Interpreting management, market and consumption

Stage 1, compulsory (all pathways)

The course explores how and why marketing has developed and continues to develop, and develops students' abilities to understand and engage with management concepts, theories and practices. It also equips you with analysis skills and introduces a range of issues that you need to focus upon to enhance your employability.

Topics covered

Marketing and Consumption:

  • The marketing system under capitalism
  • The Corporation: The Pathological Pursuit of Profit and Power (2003)
  • Marketing beyond profit
  • STP I& STP II segmentation, targeting, and positioning
  • Brands and branding
  • Elements of the marketing mix
  • Relationships and marketing
  • Innovation and marketing
  • Ethics and marketing

Interpreting Management:

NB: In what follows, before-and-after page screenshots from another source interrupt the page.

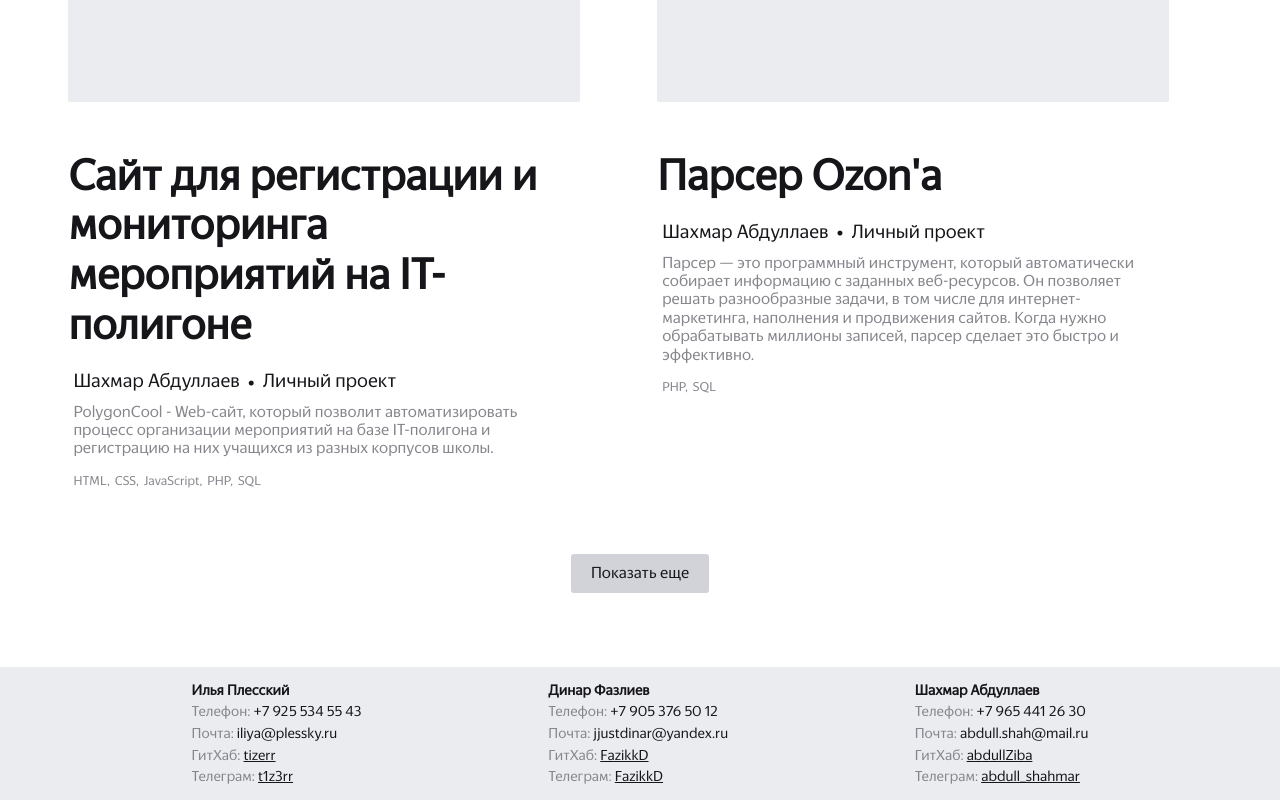
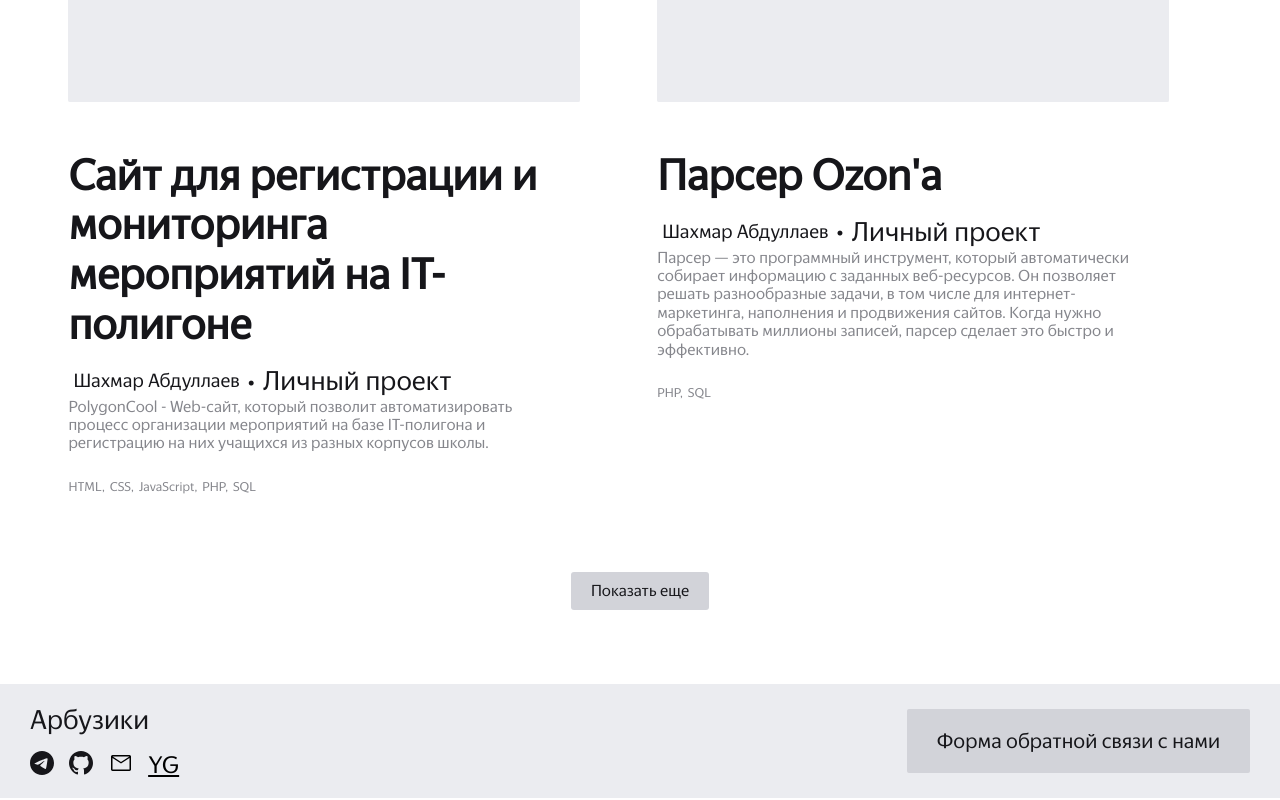
Before and after one commit to tizerr/portfoliodiploma, a React (Create React App) app: page /projects in a window 1280 px wide. Shown: the part 362-1162 px from the top of the page. Built offline with nearby package versions, Linux system fonts and the light colour scheme.

Commit message:
Переделал футер и перенес кнопку обратной связи

```diff
--- a/src/components/FeedbackModul/styles.module.css
+++ b/src/components/FeedbackModul/styles.module.css
@@ -1,9 +1,9 @@
 .feedbackButton {
   border: none;
   background: var(--bgButtonColor);
-  padding: 28px 58px;
+  padding: 20px 30px;
   border-radius: 2px;
-  font-size: 20px;
+  font-size: 1.3rem;
   font-weight: 500;
   color: var(--fontMainColor);
 }
--- a/src/components/Footer/Footer.jsx
+++ b/src/components/Footer/Footer.jsx
@@ -2,14 +2,45 @@ import styles from "./styles.module.css";
 import classNames from "classnames";
 import { footerMembers } from "../../mock/footerMembers";
 import { FooterItem } from "../FooterItem/FooterItem";
+import { FeedbackModul } from "../FeedbackModul/FeedbackModul";
+import telegram from '../../img/telegram-icon.svg'
+import github from '../../img/github-icon.svg'
+import mail from '../../img/mail_icon.svg'
 
 function Footer(props) {
   console.log(footerMembers);
   return (
     <footer className={classNames(styles.footer)}>
-      {footerMembers.map((person, key) => (
+      <div>
+        <p>Арбузики</p>
+        <div className={styles.links}>
+          <a href="">
+            <div className={styles.imgBlock}>
+              <img src={telegram} alt=""/>
+            </div>
+          </a>
+          <a href="">
+            <div className={styles.imgBlock}>
+              <img src={github} alt=""/>
+            </div>
+          </a>
+          <a href="">
+            <div className={styles.imgBlock}>
+              <img src={mail} alt=""/>
+            </div>
+          </a>
+          <a href="">
+            YG
+          </a>
+        </div>
+      </div>
+      <div className={styles.feedback}>
+        <button className={styles.egg}>Посхалка</button>
+        <FeedbackModul/>
+      </div>
+            {/*{footerMembers.map((person, key) => (
         <FooterItem key={key} info={person} />
-      ))}
+      ))}*/}
     </footer>
   );
 }
--- a/src/components/Footer/styles.module.css
+++ b/src/components/Footer/styles.module.css
@@ -1,11 +1,55 @@
 p {
-  margin: 5px;
+  margin: 0 0 15px 0;
+  font-size: 1.7rem;
+  text-align: left;
+  padding-right: 30px;
+}
+
+a {
+  font-size: 1.5rem;
+  color: black;
 }
 
 .footer {
-  margin: 4rem 0 0 0 ;
-  padding: 10px;
+  margin: 4rem 0 0 0;
+  padding: 20px 30px;
   display: flex;
-  justify-content: space-evenly;
+  justify-content: space-between;
+  align-items: center;
   background: var(--bgHeaderColor);
 }
+
+.links {
+  display: flex;
+  justify-content: space-between;
+}
+
+.links > * {
+/*  margin: 0 20px 0 0;*/
+}
+
+.feedback {
+  display: flex;
+  justify-content: flex-end;
+}
+
+.egg {
+  opacity: 0;
+  cursor: pointer;
+  transition: all 500ms ease-in 0s;
+  margin: 0 10px 0 0;
+}
+
+.egg:hover {
+  opacity: 1;
+}
+
+.imgBlock {
+  width: 1.5rem;
+}
+
+.imgBlock img {
+  display: block;
+  width: 100%;
+  height: auto;
+}
```
Also changed, not shown: src/img/mail_icon.svg (added).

  • Introduction and the student role
  • Student role and careers
  • Careers and information retrieval and analysis
  • Information retrieval & analysis and organisation theory
  • Organisation theory and Modernism
  • Modernism and Neo-Modernism
  • Neo-Modernism and Post-Modernism
  • Post-Modernism and reflective organisation theory
  • Reflective organisation thought and the evolution of management thought
  • Evolution of management thought and conclusion, perspectives & challenges

Learning outcomes

  • Apply the concept of marketing exchanges to an understanding of consumption choices
  • Recognise and appreciate the significance of marketing to national wealth creation and economic development, and the relationship between consumer choice and democracy
  • Discuss and assess marketing as both an academic discipline and a practice
  • Understand the transferable and employability skills most commonly developed within their academic studies
  • Identify and use appropriate academic, corporate and other materials to engage with and interpret key business and management questions
  • Develop critical analysis in the interpretation of business and management activity


  • Essay [2000 words]  (40%)
  • Three-hour written examination (60%)